▶ _TASK DETAILS_
Write out the data below exactly as given, without any of its pictures.

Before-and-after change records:
————————

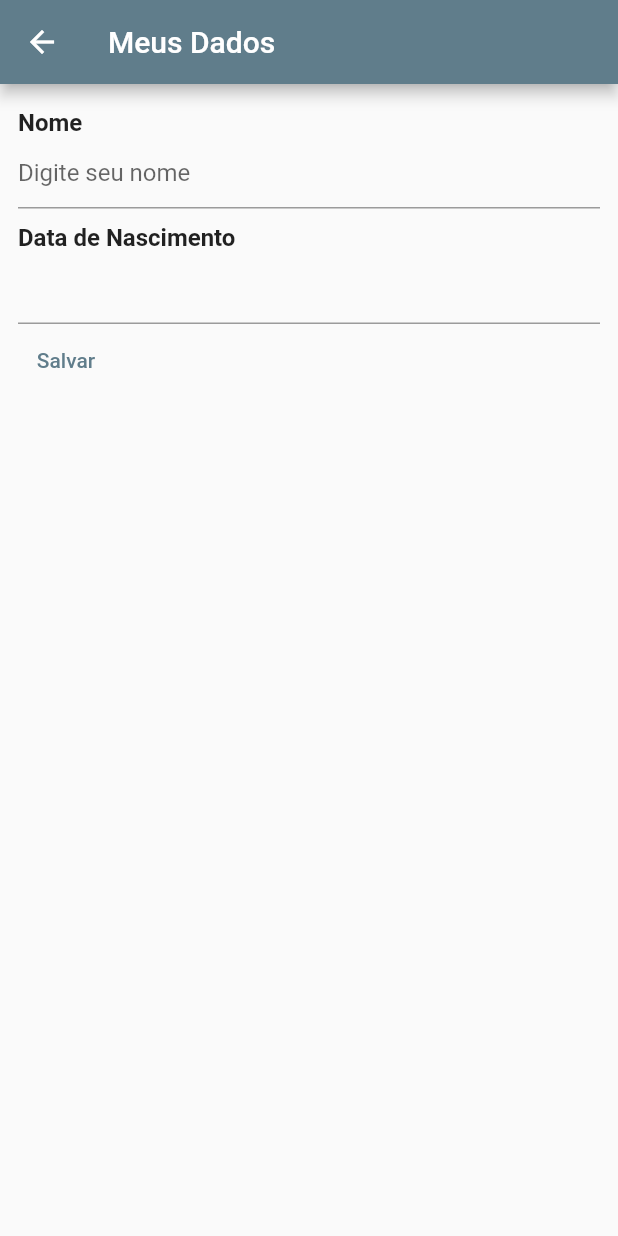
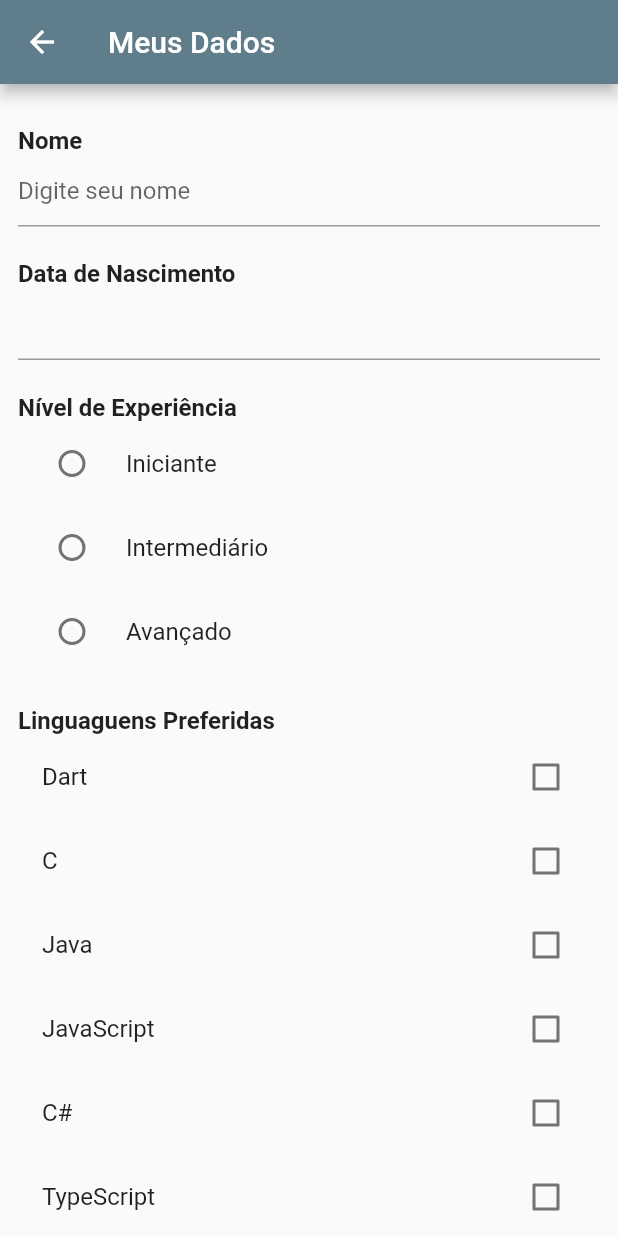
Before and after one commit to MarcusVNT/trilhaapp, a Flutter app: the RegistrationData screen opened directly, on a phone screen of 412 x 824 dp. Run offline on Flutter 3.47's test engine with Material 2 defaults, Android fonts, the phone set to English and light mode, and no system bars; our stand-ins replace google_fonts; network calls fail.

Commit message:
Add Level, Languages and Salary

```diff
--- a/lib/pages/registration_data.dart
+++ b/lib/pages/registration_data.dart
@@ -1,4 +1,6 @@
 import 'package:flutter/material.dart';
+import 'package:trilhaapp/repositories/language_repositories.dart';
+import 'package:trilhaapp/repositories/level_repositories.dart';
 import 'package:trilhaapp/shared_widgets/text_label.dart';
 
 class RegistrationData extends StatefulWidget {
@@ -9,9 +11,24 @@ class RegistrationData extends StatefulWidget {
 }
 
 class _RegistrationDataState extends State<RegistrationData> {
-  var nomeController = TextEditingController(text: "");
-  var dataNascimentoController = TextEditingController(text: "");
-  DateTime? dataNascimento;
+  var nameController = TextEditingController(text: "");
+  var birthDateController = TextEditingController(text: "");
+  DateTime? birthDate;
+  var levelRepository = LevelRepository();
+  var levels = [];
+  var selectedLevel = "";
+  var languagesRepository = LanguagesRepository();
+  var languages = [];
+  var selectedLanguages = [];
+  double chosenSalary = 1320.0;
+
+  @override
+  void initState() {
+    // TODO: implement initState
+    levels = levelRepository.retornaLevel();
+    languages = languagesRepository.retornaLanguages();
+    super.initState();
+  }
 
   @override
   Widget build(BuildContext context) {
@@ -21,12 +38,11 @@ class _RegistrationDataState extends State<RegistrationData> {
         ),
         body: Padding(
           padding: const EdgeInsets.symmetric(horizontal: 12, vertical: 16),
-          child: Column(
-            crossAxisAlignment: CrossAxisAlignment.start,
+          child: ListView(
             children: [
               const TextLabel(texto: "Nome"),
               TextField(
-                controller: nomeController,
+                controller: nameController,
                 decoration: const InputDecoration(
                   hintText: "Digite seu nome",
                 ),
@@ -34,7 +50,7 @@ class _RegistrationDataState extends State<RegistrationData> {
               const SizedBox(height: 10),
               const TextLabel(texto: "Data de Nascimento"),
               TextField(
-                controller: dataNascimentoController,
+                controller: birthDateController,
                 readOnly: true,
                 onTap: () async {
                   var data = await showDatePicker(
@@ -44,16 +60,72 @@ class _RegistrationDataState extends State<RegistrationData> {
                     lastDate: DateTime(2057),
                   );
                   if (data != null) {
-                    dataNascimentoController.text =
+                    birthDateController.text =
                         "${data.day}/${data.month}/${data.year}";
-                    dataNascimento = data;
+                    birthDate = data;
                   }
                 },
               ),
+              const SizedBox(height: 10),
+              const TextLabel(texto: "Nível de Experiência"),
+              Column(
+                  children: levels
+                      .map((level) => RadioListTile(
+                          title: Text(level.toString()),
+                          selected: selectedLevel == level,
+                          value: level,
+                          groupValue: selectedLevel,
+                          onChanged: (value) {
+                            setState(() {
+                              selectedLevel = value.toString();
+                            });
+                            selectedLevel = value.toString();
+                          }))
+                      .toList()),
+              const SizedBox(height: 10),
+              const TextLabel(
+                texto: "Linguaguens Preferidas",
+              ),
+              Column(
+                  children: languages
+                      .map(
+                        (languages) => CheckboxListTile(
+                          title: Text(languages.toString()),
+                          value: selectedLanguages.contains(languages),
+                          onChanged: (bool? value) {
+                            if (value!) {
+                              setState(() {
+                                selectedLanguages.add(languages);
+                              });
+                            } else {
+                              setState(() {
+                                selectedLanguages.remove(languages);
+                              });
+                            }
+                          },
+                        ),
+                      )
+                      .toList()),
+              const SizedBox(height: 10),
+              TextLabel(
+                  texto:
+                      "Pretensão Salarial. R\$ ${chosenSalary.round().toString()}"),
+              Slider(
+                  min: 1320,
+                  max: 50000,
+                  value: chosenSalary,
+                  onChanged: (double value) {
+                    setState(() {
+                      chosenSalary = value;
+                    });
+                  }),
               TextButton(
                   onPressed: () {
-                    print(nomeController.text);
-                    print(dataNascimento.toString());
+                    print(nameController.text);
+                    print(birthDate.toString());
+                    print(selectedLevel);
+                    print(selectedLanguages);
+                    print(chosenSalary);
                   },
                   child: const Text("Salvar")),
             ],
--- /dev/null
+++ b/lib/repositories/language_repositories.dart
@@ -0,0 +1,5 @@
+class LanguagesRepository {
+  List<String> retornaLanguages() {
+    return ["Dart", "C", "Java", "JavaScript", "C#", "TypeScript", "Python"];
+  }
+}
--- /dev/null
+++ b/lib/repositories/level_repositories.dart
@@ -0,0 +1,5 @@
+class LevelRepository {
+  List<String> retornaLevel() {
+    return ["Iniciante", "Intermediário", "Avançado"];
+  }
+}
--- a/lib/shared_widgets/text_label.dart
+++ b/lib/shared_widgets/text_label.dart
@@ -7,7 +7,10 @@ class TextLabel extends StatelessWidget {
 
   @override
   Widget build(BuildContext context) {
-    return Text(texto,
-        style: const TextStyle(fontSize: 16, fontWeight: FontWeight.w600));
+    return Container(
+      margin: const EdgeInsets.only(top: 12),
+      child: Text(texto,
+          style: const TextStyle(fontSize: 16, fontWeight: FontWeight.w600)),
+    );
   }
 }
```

————————

▶ _RESULT_
Before and after one commit to MarcusVNT/trilhaapp, a Flutter app: the RegistrationData screen opened directly, on a phone screen of 412 x 824 dp. Run offline on Flutter 3.47's test engine with Material 2 defaults, Android fonts, the phone set to English and light mode, and no system bars; our stand-ins replace google_fonts; network calls fail.

Commit message:
Add Level, Languages and Salary

```diff
--- a/lib/pages/registration_data.dart
+++ b/lib/pages/registration_data.dart
@@ -1,4 +1,6 @@
 import 'package:flutter/material.dart';
+import 'package:trilhaapp/repositories/language_repositories.dart';
+import 'package:trilhaapp/repositories/level_repositories.dart';
 import 'package:trilhaapp/shared_widgets/text_label.dart';
 
 class RegistrationData extends StatefulWidget {
@@ -9,9 +11,24 @@ class RegistrationData extends StatefulWidget {
 }
 
 class _RegistrationDataState extends State<RegistrationData> {
-  var nomeController = TextEditingController(text: "");
-  var dataNascimentoController = TextEditingController(text: "");
-  DateTime? dataNascimento;
+  var nameController = TextEditingController(text: "");
+  var birthDateController = TextEditingController(text: "");
+  DateTime? birthDate;
+  var levelRepository = LevelRepository();
+  var levels = [];
+  var selectedLevel = "";
+  var languagesRepository = LanguagesRepository();
+  var languages = [];
+  var selectedLanguages = [];
+  double chosenSalary = 1320.0;
+
+  @override
+  void initState() {
+    // TODO: implement initState
+    levels = levelRepository.retornaLevel();
+    languages = languagesRepository.retornaLanguages();
+    super.initState();
+  }
 
   @override
   Widget build(BuildContext context) {
@@ -21,12 +38,11 @@ class _RegistrationDataState extends State<RegistrationData> {
         ),
         body: Padding(
           padding: const EdgeInsets.symmetric(horizontal: 12, vertical: 16),
-          child: Column(
-            crossAxisAlignment: CrossAxisAlignment.start,
+          child: ListView(
             children: [
               const TextLabel(texto: "Nome"),
               TextField(
-                controller: nomeController,
+                controller: nameController,
                 decoration: const InputDecoration(
                   hintText: "Digite seu nome",
                 ),
@@ -34,7 +50,7 @@ class _RegistrationDataState extends State<RegistrationData> {
               const SizedBox(height: 10),
               const TextLabel(texto: "Data de Nascimento"),
               TextField(
-                controller: dataNascimentoController,
+                controller: birthDateController,
                 readOnly: true,
                 onTap: () async {
                   var data = await showDatePicker(
@@ -44,16 +60,72 @@ class _RegistrationDataState extends State<RegistrationData> {
                     lastDate: DateTime(2057),
                   );
                   if (data != null) {
-                    dataNascimentoController.text =
+                    birthDateController.text =
                         "${data.day}/${data.month}/${data.year}";
-                    dataNascimento = data;
+                    birthDate = data;
                   }
                 },
               ),
+              const SizedBox(height: 10),
+              const TextLabel(texto: "Nível de Experiência"),
+              Column(
+                  children: levels
+                      .map((level) => RadioListTile(
+                          title: Text(level.toString()),
+                          selected: selectedLevel == level,
+                          value: level,
+                          groupValue: selectedLevel,
+                          onChanged: (value) {
+                            setState(() {
+                              selectedLevel = value.toString();
+                            });
+                            selectedLevel = value.toString();
+                          }))
+                      .toList()),
+              const SizedBox(height: 10),
+              const TextLabel(
+                texto: "Linguaguens Preferidas",
+              ),
+              Column(
+                  children: languages
+                      .map(
+                        (languages) => CheckboxListTile(
+                          title: Text(languages.toString()),
+                          value: selectedLanguages.contains(languages),
+                          onChanged: (bool? value) {
+                            if (value!) {
+                              setState(() {
+                                selectedLanguages.add(languages);
+                              });
+                            } else {
+                              setState(() {
+                                selectedLanguages.remove(languages);
+                              });
+                            }
+                          },
+                        ),
+                      )
+                      .toList()),
+              const SizedBox(height: 10),
+              TextLabel(
+                  texto:
+                      "Pretensão Salarial. R\$ ${chosenSalary.round().toString()}"),
+              Slider(
+                  min: 1320,
+                  max: 50000,
+                  value: chosenSalary,
+                  onChanged: (double value) {
+                    setState(() {
+                      chosenSalary = value;
+                    });
+                  }),
               TextButton(
                   onPressed: () {
-                    print(nomeController.text);
-                    print(dataNascimento.toString());
+                    print(nameController.text);
+                    print(birthDate.toString());
+                    print(selectedLevel);
+                    print(selectedLanguages);
+                    print(chosenSalary);
                   },
                   child: const Text("Salvar")),
             ],
--- /dev/null
+++ b/lib/repositories/language_repositories.dart
@@ -0,0 +1,5 @@
+class LanguagesRepository {
+  List<String> retornaLanguages() {
+    return ["Dart", "C", "Java", "JavaScript", "C#", "TypeScript", "Python"];
+  }
+}
--- /dev/null
+++ b/lib/repositories/level_repositories.dart
@@ -0,0 +1,5 @@
+class LevelRepository {
+  List<String> retornaLevel() {
+    return ["Iniciante", "Intermediário", "Avançado"];
+  }
+}
--- a/lib/shared_widgets/text_label.dart
+++ b/lib/shared_widgets/text_label.dart
@@ -7,7 +7,10 @@ class TextLabel extends StatelessWidget {
 
   @override
   Widget build(BuildContext context) {
-    return Text(texto,
-        style: const TextStyle(fontSize: 16, fontWeight: FontWeight.w600));
+    return Container(
+      margin: const EdgeInsets.only(top: 12),
+      child: Text(texto,
+          style: const TextStyle(fontSize: 16, fontWeight: FontWeight.w600)),
+    );
   }
 }
```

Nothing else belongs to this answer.